Early life[edit]

Born in Peoria, Illinois, Eagleton served in the United States Navy from 1944 to 1946, and graduated from Yale University in 1948. He joined the U.S. foreign service in 1949.

Diplomatic career[edit]

Eagleton served as American consul in Tabriz, Iran between 1959 and 1961[2] and United States Ambassador to Yemen 1967, Tunisia 1977, Libya 1978–1979, Algeria 1979, Iraq 1980–1984 and Syria 1985–1988. He is also an author of The Kurdish Republic of 1946 (1961) and, "Iraqi Kurdistan" in The World Today (1956).[3]

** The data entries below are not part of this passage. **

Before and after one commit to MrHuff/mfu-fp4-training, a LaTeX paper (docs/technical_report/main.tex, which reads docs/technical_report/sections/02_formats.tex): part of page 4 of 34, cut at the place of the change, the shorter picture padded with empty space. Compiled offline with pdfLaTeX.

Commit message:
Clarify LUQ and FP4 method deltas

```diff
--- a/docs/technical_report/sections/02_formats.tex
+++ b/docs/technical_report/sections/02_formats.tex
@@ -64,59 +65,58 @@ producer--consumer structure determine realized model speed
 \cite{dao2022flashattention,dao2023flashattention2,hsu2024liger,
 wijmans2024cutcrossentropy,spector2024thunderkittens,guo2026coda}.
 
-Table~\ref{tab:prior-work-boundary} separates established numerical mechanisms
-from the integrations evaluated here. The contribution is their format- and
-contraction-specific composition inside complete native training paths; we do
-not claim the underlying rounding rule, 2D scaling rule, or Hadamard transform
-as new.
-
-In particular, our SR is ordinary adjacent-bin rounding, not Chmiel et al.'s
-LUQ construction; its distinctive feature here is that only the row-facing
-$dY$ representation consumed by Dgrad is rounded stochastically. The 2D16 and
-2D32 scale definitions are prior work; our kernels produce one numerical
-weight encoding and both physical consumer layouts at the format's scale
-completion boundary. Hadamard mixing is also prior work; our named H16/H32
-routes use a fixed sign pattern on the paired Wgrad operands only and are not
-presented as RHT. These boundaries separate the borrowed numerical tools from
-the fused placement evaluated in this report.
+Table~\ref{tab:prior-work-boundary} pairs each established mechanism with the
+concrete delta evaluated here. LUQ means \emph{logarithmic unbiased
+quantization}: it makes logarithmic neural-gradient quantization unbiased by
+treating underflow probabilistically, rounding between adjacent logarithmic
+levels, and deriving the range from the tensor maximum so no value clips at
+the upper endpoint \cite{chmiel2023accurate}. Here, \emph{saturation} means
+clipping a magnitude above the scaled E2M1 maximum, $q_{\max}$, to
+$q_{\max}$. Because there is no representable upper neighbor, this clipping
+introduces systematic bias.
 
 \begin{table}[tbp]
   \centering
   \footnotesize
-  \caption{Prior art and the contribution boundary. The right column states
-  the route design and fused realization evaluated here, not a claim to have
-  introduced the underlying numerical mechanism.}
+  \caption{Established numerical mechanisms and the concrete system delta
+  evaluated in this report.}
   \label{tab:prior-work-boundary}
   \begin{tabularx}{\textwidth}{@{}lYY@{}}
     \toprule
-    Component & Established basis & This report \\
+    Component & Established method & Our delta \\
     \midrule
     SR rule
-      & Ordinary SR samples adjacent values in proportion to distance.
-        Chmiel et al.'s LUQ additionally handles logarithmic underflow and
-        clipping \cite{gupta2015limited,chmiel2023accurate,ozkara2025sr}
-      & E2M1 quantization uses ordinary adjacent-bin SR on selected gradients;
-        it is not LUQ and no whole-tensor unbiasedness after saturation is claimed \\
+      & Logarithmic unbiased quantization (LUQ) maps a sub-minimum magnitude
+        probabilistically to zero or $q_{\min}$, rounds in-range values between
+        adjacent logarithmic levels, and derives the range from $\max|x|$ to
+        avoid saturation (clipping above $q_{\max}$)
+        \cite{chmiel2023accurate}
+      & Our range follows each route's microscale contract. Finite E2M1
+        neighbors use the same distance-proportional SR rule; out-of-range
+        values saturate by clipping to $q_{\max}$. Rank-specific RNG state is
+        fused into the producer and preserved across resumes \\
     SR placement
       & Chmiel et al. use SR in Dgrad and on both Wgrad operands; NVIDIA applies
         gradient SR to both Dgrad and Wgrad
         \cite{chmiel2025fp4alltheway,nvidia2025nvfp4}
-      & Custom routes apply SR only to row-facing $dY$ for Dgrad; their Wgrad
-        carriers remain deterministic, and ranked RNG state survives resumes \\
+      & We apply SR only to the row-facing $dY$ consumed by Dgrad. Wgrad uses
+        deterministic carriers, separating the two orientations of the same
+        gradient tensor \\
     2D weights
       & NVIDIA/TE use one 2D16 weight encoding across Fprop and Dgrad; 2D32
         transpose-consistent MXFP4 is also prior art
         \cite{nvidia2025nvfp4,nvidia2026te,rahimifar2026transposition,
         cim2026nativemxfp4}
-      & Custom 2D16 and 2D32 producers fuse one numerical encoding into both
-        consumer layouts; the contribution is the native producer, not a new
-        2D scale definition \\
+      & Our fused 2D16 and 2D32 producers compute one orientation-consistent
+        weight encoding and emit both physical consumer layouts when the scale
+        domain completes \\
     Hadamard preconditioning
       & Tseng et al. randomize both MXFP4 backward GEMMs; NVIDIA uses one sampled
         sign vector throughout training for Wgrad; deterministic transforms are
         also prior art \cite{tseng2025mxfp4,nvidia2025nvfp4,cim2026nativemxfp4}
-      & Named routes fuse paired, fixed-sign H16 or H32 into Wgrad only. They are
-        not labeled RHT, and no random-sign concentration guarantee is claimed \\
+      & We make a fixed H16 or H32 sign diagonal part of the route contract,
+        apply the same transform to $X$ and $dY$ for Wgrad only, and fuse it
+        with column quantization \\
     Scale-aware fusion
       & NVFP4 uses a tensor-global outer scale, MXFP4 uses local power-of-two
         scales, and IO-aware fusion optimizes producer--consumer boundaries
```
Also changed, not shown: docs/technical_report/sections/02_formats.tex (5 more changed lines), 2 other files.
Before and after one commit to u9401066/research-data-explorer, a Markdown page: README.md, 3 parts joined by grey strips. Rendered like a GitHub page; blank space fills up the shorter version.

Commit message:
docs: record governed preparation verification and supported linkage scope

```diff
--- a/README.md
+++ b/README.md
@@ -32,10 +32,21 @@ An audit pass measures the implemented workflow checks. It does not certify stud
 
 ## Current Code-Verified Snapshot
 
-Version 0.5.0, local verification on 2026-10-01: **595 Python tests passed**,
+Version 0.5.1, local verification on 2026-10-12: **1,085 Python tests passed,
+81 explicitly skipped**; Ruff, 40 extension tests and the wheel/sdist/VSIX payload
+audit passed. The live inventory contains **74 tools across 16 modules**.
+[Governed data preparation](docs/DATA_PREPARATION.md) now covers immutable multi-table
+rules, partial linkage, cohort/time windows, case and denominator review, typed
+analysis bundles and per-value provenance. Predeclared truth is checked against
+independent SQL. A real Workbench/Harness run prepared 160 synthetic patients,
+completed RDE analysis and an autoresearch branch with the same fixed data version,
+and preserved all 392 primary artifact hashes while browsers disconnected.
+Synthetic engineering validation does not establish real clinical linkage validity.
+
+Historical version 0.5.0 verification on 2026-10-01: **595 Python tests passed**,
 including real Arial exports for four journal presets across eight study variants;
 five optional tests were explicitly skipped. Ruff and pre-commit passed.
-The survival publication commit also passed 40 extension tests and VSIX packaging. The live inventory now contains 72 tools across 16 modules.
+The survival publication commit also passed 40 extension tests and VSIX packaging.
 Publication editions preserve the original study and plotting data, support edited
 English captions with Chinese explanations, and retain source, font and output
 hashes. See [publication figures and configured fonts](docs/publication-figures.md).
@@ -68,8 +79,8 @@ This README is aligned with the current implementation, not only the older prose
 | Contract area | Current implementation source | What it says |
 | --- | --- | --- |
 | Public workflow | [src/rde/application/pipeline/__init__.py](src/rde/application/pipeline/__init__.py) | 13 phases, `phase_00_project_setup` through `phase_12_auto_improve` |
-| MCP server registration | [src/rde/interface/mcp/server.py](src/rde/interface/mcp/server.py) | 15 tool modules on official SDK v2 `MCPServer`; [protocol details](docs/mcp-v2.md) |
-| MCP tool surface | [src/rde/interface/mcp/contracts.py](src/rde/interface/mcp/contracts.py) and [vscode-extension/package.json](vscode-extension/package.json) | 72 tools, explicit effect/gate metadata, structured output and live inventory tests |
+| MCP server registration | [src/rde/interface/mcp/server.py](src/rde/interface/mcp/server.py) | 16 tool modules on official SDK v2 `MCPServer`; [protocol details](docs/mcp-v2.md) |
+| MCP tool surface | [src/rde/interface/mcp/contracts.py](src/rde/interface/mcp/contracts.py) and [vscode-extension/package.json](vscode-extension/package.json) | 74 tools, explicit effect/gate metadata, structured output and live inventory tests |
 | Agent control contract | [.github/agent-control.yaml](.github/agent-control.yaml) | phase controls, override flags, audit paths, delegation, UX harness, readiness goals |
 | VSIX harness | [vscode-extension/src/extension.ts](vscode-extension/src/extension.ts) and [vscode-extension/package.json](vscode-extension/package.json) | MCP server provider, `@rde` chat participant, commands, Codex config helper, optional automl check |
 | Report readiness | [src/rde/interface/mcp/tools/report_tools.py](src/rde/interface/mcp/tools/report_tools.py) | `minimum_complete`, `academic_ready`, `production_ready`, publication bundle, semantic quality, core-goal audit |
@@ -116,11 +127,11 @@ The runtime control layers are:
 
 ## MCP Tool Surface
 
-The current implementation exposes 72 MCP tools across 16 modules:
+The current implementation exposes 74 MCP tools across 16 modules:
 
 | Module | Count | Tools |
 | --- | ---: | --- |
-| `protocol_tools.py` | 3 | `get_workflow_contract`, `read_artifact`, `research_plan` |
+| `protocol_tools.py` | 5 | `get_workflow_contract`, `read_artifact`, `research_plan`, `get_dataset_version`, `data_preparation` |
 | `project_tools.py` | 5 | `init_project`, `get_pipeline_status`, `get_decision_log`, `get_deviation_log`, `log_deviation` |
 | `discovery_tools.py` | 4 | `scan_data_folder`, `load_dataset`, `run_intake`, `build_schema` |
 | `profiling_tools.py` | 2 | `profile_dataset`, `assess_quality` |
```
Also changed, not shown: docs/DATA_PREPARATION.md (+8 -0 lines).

After his term as Ambassador to Syria ended in 1988, Eagleton worked with the United Nations as Deputy Commissioner-General for Palestinian Refugees (1988–94), Special Coordinator for Sarajevo (1994–1996), and Director of UN Operations in Western Sahara (1999–2001). He rejoined the State Department in 2003 as a special advisor for Northern Iraq.

Textile publications[edit]

Eagleton's 1988 book Introduction to Kurdish Rugs drew from his experience collecting rugs in Baghdad and elsewhere in the middle east. It remains the standard book on Kurdish pile weavings, which remain relatively unknown even among textile collectors.

See also[edit]

References[edit]

  1. ^ "Ex-Peoria diplomat dies at 84". Retrieved 22 October 2016.
  2. ^ "William Eagleton: "The Foreign Service Has Changed Much"". 1 September 2005. Retrieved 22 October 2016.
  3. ^ http://www.mideasti.org/about/about_experts_resources.html] Archived December 30, 2005, at the Wayback Machine

External links[edit]

Diplomatic posts
Preceded by
Robert P. Paganelli
United States Ambassador to Syria
1984–1988
Succeeded by
Edward Peter Djerejian